This narrow area was formed by the lobe of a glacier during the last ice age, and as a consequence the watershed of the river is slender and it has few major tributaries for a river of its length. The James River has the somewhat dubious distinction of being the longest unnavigable river in the world. The river rises in Wells County, North Dakota, approximately 10 mi (16 km) northwest of Fessenden. It flows briefly east towards New Rockford, then generally SSE through eastern North Dakota, past Jamestown, where it is first impounded by a large reservoir (the Jamestown Dam), and then joined by the Pipestem River. It enters northeastern South Dakota in Brown County, where it is impounded to form two reservoirs northeast of Aberdeen.
River conditions during normal years include still water on both the James and its tributaries as well as flooding. Floods occur after snowmelt or heavy rains, as water easily breaches the James' low banks, and such floods tend to cover a significant portion of the floodplain. When the river is still, water quality drops. Major Flooding last occured in 2009, a year North Dakota saw the most wide spread flooding during a single spring since statehood.

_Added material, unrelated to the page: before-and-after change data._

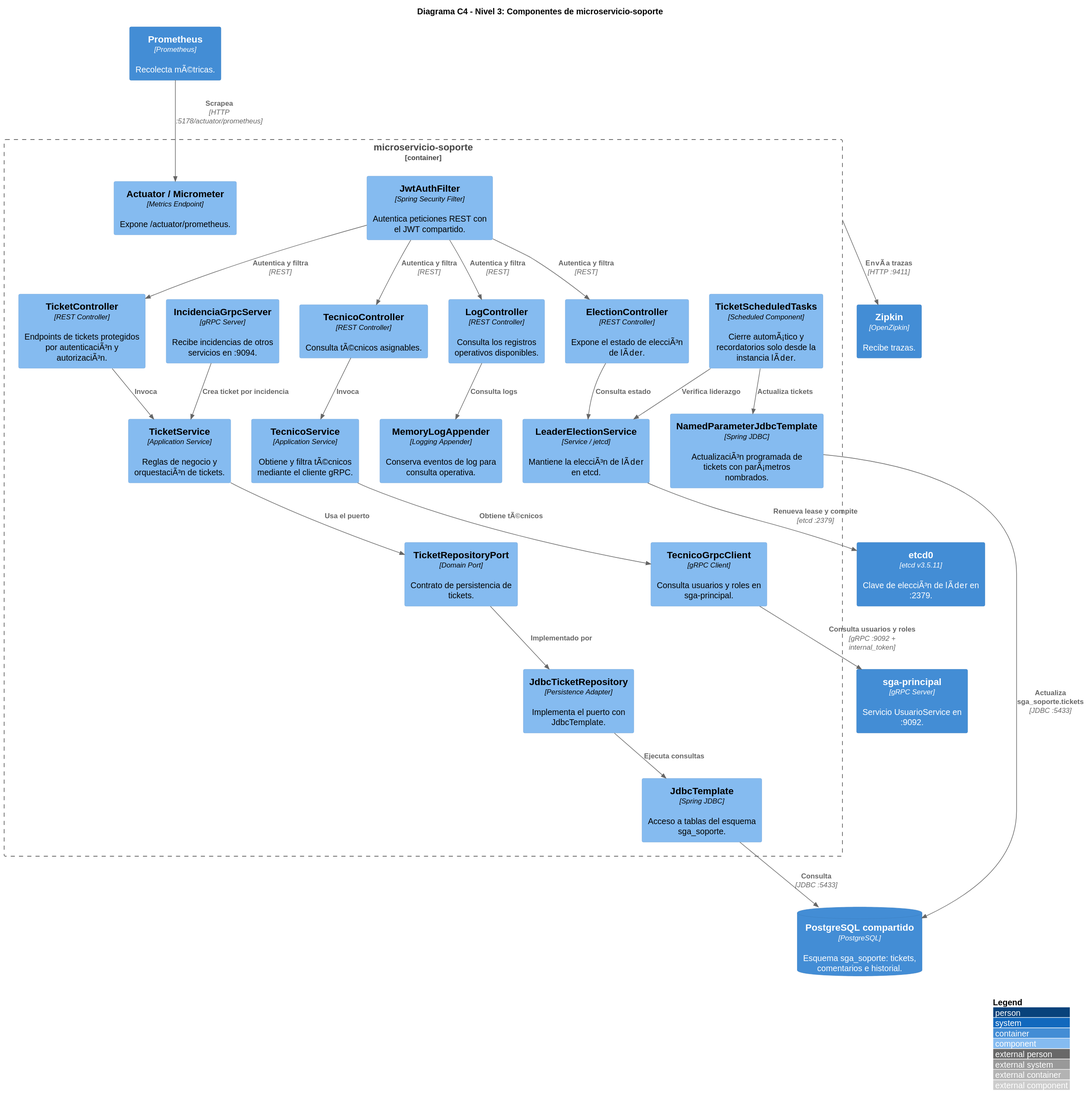
This is Informe-E4_BCEL/c4_nivel3_componentes.svg from gleiston-guerrero/acadtrace, a PlantUML export, as it was before one commit.
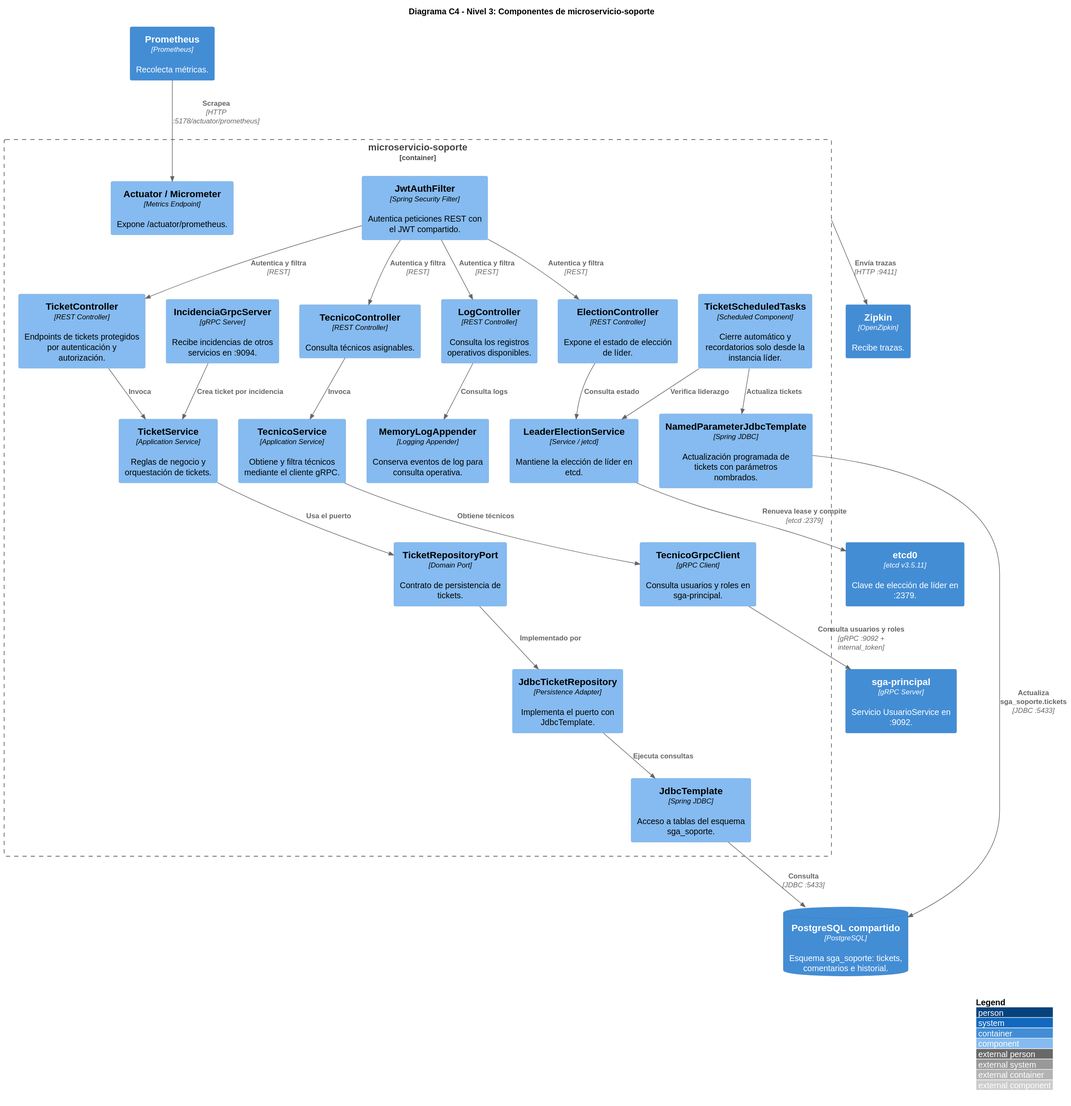
The same file after the commit.

The edit, as a diff of the source:
```diff
@@ -5,20 +5,20 @@
 title Diagrama C4 - Nivel 3: Componentes de microservicio-soporte
 
 Container_Boundary(soporte, "microservicio-soporte") {
-    Component(ticket_controller, "TicketController", "REST Controller", "Endpoints de tickets protegidos por autenticaciÃ³n y autorizaciÃ³n.")
-    Component(tecnico_controller, "TecnicoController", "REST Controller", "Consulta tÃ©cnicos asignables.")
-    Component(election_controller, "ElectionController", "REST Controller", "Expone el estado de elecciÃ³n de lÃ­der.")
+    Component(ticket_controller, "TicketController", "REST Controller", "Endpoints de tickets protegidos por autenticación y autorización.")
+    Component(tecnico_controller, "TecnicoController", "REST Controller", "Consulta técnicos asignables.")
+    Component(election_controller, "ElectionController", "REST Controller", "Expone el estado de elección de líder.")
     Component(log_controller, "LogController", "REST Controller", "Consulta los registros operativos disponibles.")
 
-    Component(ticket_service, "TicketService", "Application Service", "Reglas de negocio y orquestaciÃ³n de tickets.")
-    Component(tecnico_service, "TecnicoService", "Application Service", "Obtiene y filtra tÃ©cnicos mediante el cliente gRPC.")
-    Component(leader_service, "LeaderElectionService", "Service / jetcd", "Mantiene la elecciÃ³n de lÃ­der en etcd.")
-    Component(scheduled_tasks, "TicketScheduledTasks", "Scheduled Component", "Cierre automÃ¡tico y recordatorios solo desde la instancia lÃ­der.")
+    Component(ticket_service, "TicketService", "Application Service", "Reglas de negocio y orquestación de tickets.")
+    Component(tecnico_service, "TecnicoService", "Application Service", "Obtiene y filtra técnicos mediante el cliente gRPC.")
+    Component(leader_service, "LeaderElectionService", "Service / jetcd", "Mantiene la elección de líder en etcd.")
+    Component(scheduled_tasks, "TicketScheduledTasks", "Scheduled Component", "Cierre automático y recordatorios solo desde la instancia líder.")
 
     Component(ticket_port, "TicketRepositoryPort", "Domain Port", "Contrato de persistencia de tickets.")
     Component(ticket_repository, "JdbcTicketRepository", "Persistence Adapter", "Implementa el puerto con JdbcTemplate.")
     Component(jdbc_template, "JdbcTemplate", "Spring JDBC", "Acceso a tablas del esquema sga_soporte.")
-    Component(named_jdbc, "NamedParameterJdbcTemplate", "Spring JDBC", "ActualizaciÃ³n programada de tickets con parÃ¡metros nombrados.")
+    Component(named_jdbc, "NamedParameterJdbcTemplate", "Spring JDBC", "Actualización programada de tickets con parámetros nombrados.")
     Component(tecnico_grpc, "TecnicoGrpcClient", "gRPC Client", "Consulta usuarios y roles en sga-principal.")
     Component(incidencia_server, "IncidenciaGrpcServer", "gRPC Server", "Recibe incidencias de otros servicios en :9094.")
 
@@ -28,9 +28,9 @@
 }
 
 ContainerDb(postgres, "PostgreSQL compartido", "PostgreSQL", "Esquema sga_soporte: tickets, comentarios e historial.")
-Container(etcd, "etcd0", "etcd v3.5.11", "Clave de elecciÃ³n de lÃ­der en :2379.")
+Container(etcd, "etcd0", "etcd v3.5.11", "Clave de elección de líder en :2379.")
 Container(principal, "sga-principal", "gRPC Server", "Servicio UsuarioService en :9092.")
-Container(prometheus, "Prometheus", "Prometheus", "Recolecta mÃ©tricas.")
+Container(prometheus, "Prometheus", "Prometheus", "Recolecta métricas.")
 Container(zipkin, "Zipkin", "OpenZipkin", "Recibe trazas.")
 
 Rel(jwt_filter, ticket_controller, "Autentica y filtra", "REST")
@@ -45,13 +45,13 @@
 Rel(ticket_port, ticket_repository, "Implementado por")
 Rel(ticket_repository, jdbc_template, "Ejecuta consultas")
 Rel(jdbc_template, postgres, "Consulta", "JDBC :5433")
-Rel(tecnico_service, tecnico_grpc, "Obtiene tÃ©cnicos")
+Rel(tecnico_service, tecnico_grpc, "Obtiene técnicos")
 Rel(tecnico_grpc, principal, "Consulta usuarios y roles", "gRPC :9092 + internal_token")
 Rel(scheduled_tasks, leader_service, "Verifica liderazgo")
 Rel(scheduled_tasks, named_jdbc, "Actualiza tickets")
 Rel(named_jdbc, postgres, "Actualiza sga_soporte.tickets", "JDBC :5433")
 Rel(leader_service, etcd, "Renueva lease y compite", "etcd :2379")
 Rel(prometheus, actuator, "Scrapea", "HTTP :5178/actuator/prometheus")
-Rel(soporte, zipkin, "EnvÃ­a trazas", "HTTP :9411")
+Rel(soporte, zipkin, "Envía trazas", "HTTP :9411")
 Rel(log_controller, memory_appender, "Consulta logs")
 @enduml
```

Flooding in North Dakota, started in March by winter storms, and lasted untill late spring.
Fishermen in the James River will find a variety of fish including smallmouth bass, largemouth bass, bluegill, catfish, rock bass, northern pike, yellow bullhead, crappie and carp here. Whether you're baitcasting, fly fishing or spinning your chances of getting a bite here are good. So grab your favorite fly fishing rod and reel, and head out to James River.
One of the key reasons most people paddle is to experience the beauty of the outdoors. The rivers and lakes in North Dakota provide canoeists and kayakers with excellent opportunities to enjoy the outdoors, breathe fresh air, and enjoy nature. The James River, a typical prairie stream, has been noted as the longest unnavigable river in the world. Fortunately, this distinction doesn't apply to paddlers who travel the river in spring and early summer. The 28-mile segment from Fisher Grove State Park to the James River Lakeside Use Area near the Diversion Dam in Beadle County is a popular trip. Several roads cross this meandering segment as it flows through a timbered area dotted with marshes and farmland. A popular canoe run has been the James River, starting in Grand Rapids and canoeing down to the James River Dam site in LaMoure. Bring your own canoe. Fort Ransom State Park offers canoeing within the park and also has rentals available.